Facing the clearest test so far of its commitment to punish foreign companies that invest in Iran, the Clinton administration has decided to hold off on sanctions against a French energy firm in an effort to avert a trade war with the European Union, administration officials said Friday.
Rather than impose sanctions on the Total firm for signing a $2-billion natural gas development contract with Iran, the administration is seeking an agreement with the EU in which Washington would scrap the threat of sanctions in exchange for increased European pressure on Iran to curb terrorism, senior officials said.
The approach is a shift in emphasis for the administration, which has held out the prospect of sanctions as a powerful deterrent to investments that U.S. officials say would give Iran funds to acquire weapons or promote terrorism. The administration endorsed the 1996 Iran-Libya Sanctions Act, which mandates punitive trade measures against any company that invests more than $40 million a year in Iran’s energy sector.
But allies in Europe and elsewhere have rejected any attempt to apply U.S. law to foreign companies. Under the agreement being proposed by the administration, a blanket exemption from sanctions would be granted to companies based in EU countries if Europe adopts measures aimed at demonstrating its support for other U.S. efforts to contain Iran.
A similar arrangement in April temporarily halted a trade conflict over application to Europe of a U.S. law designed to head off investment in Cuba. But that six-month truce expires Oct. 15 with no final agreement in place, and the Europeans have declared that failure to waive sanctions on Cuba and Iran by that date will lead them to reopen a formal complaint with the World Trade Organization.
The U.S. proposal, which would, in effect, exonerate a multinational company that defied U.S. law to make the biggest external investment in Iran since the 1979 revolution, is likely to be criticized by some members of Congress as an abandonment of U.S. policy. But senior officials said the decision is consistent with the U.S. commitment to deter Iranian-sponsored terrorism.
The objective of the Iran-Libya Sanctions Act was to encourage other countries to join the United States in trying to isolate Iran economically, administration officials said. If negotiations with the EU lead to more vigorous European measures to combat Iranian support for terrorism and limit Iran’s access to sophisticated weapons, the purpose of the law will have been fulfilled and sanctions will not be required, officials said.
“It’s important to bear in mind the reasons why we supported the legislation in the first place,” State Department spokesman James Rubin said this week. “The objective of the legislation is not to impose sanctions. The objective is to get other countries, in Europe in particular, to work with us on the subject of tightening up the pressure on Iran.”

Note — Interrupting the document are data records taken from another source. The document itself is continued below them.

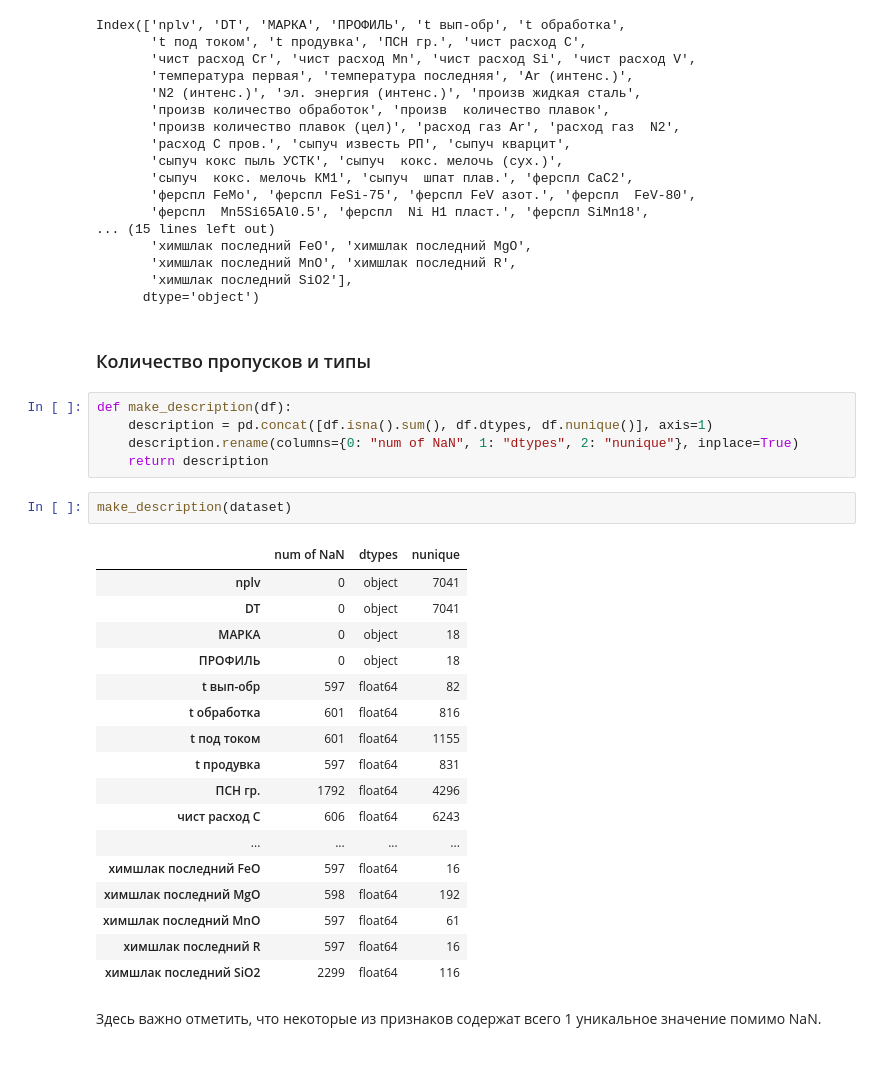
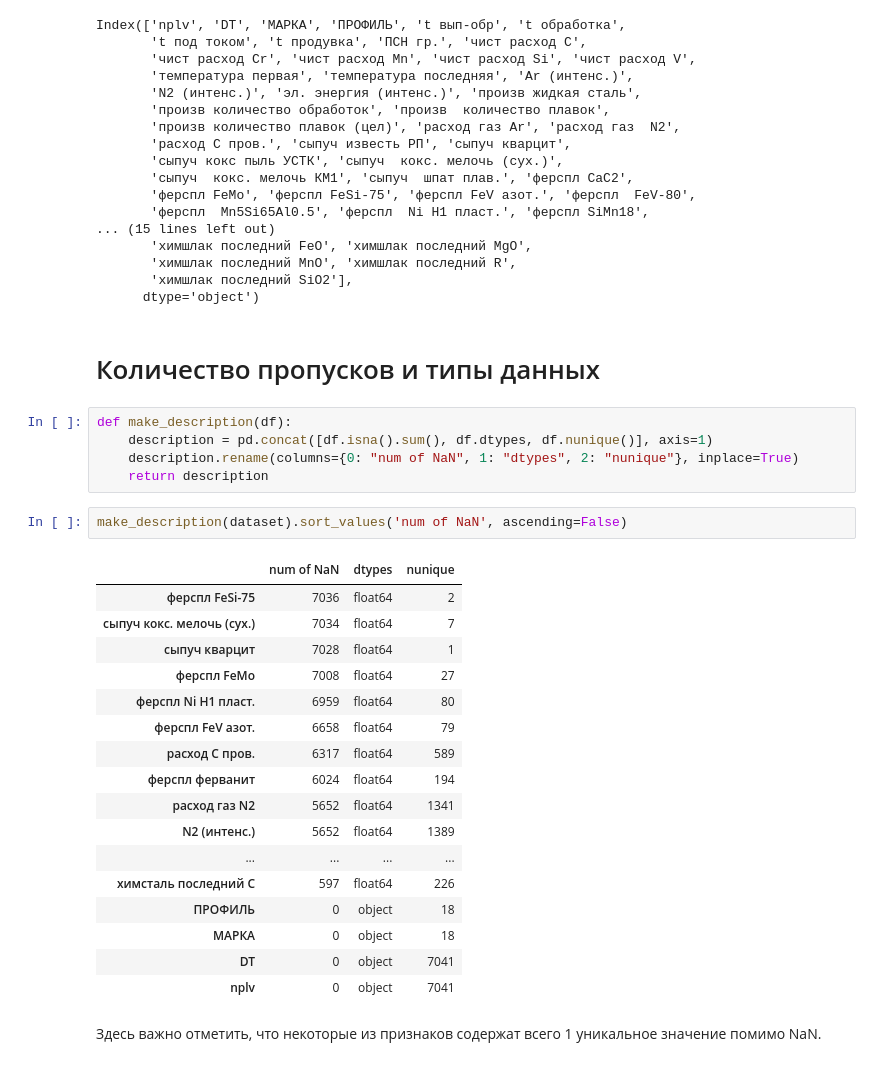
Before and after one commit to comptech-winter-school/steel-alloying, a Jupyter notebook: Melekhin/0 Exploratory Data Analysis.ipynb, the cells around one changed output. Drawn from its saved outputs; the diff is of its cells as text.

```diff
--- a/Melekhin/0 Exploratory Data Analysis.ipynb
+++ b/Melekhin/0 Exploratory Data Analysis.ipynb
@@ -69,32 +69,32 @@ Index(['nplv', 'DT', 'МАРКА', 'ПРОФИЛЬ', 't вып-обр', 't об
        'химшлак последний SiO2'],
       dtype='object')
 # %% [markdown]
-### Количество пропусков и типы
+# Количество пропусков и типы данных
 # %%
 def make_description(df):
     description = pd.concat([df.isna().sum(), df.dtypes, df.nunique()], axis=1)
     description.rename(columns={0: "num of NaN", 1: "dtypes", 2: "nunique"}, inplace=True)
     return description
-# %%
-make_description(dataset)
-# %% [output]
-|  | num of NaN | dtypes | nunique |
-| nplv | 0 | object | 7041 |
-| DT | 0 | object | 7041 |
-| МАРКА | 0 | object | 18 |
-| ПРОФИЛЬ | 0 | object | 18 |
-| t вып-обр | 597 | float64 | 82 |
-| t обработка | 601 | float64 | 816 |
-| t под током | 601 | float64 | 1155 |
-| t продувка | 597 | float64 | 831 |
-| ПСН гр. | 1792 | float64 | 4296 |
-| чист расход C | 606 | float64 | 6243 |
-| ... | ... | ... | ... |
-| химшлак последний FeO | 597 | float64 | 16 |
-| химшлак последний MgO | 598 | float64 | 192 |
-| химшлак последний MnO | 597 | float64 | 61 |
-| химшлак последний R | 597 | float64 | 16 |
-| химшлак последний SiO2 | 2299 | float64 | 116 |
+# %%
+make_description(dataset).sort_values('num of NaN', ascending=False)
+# %% [output]
+|  | num of NaN | dtypes | nunique |
+| ферспл FeSi-75 | 7036 | float64 | 2 |
+| сыпуч кокс. мелочь (сух.) | 7034 | float64 | 7 |
+| сыпуч кварцит | 7028 | float64 | 1 |
+| ферспл FeMo | 7008 | float64 | 27 |
+| ферспл Ni H1 пласт. | 6959 | float64 | 80 |
+| ферспл FeV азот. | 6658 | float64 | 79 |
+| расход C пров. | 6317 | float64 | 589 |
+| ферспл ферванит | 6024 | float64 | 194 |
+| расход газ N2 | 5652 | float64 | 1341 |
+| N2 (интенс.) | 5652 | float64 | 1389 |
+| ... | ... | ... | ... |
+| химсталь последний C | 597 | float64 | 226 |
+| ПРОФИЛЬ | 0 | object | 18 |
+| МАРКА | 0 | object | 18 |
+| DT | 0 | object | 7041 |
+| nplv | 0 | object | 7041 |
 # %% [markdown]
 Здесь важно отметить, что некоторые из признаков содержат всего 1 уникальное значение помимо NaN.
 # %%
```
Also changed, not shown: parts of 15 cells of this notebook.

He said U.S. negotiators will meet EU officials twice this month about “ways to ratchet up the pressure. That is a factor that will go into any decision-making because the law itself specifies the option of waiving a sanction if the governments have agreed to tighten up.”
After protracted negotiations, Total last weekend joined the Russian gas giant Gazprom and the Malaysian state oil company, Petronas, in the $2-billion deal to develop the Iranian offshore gas field known as South Pars.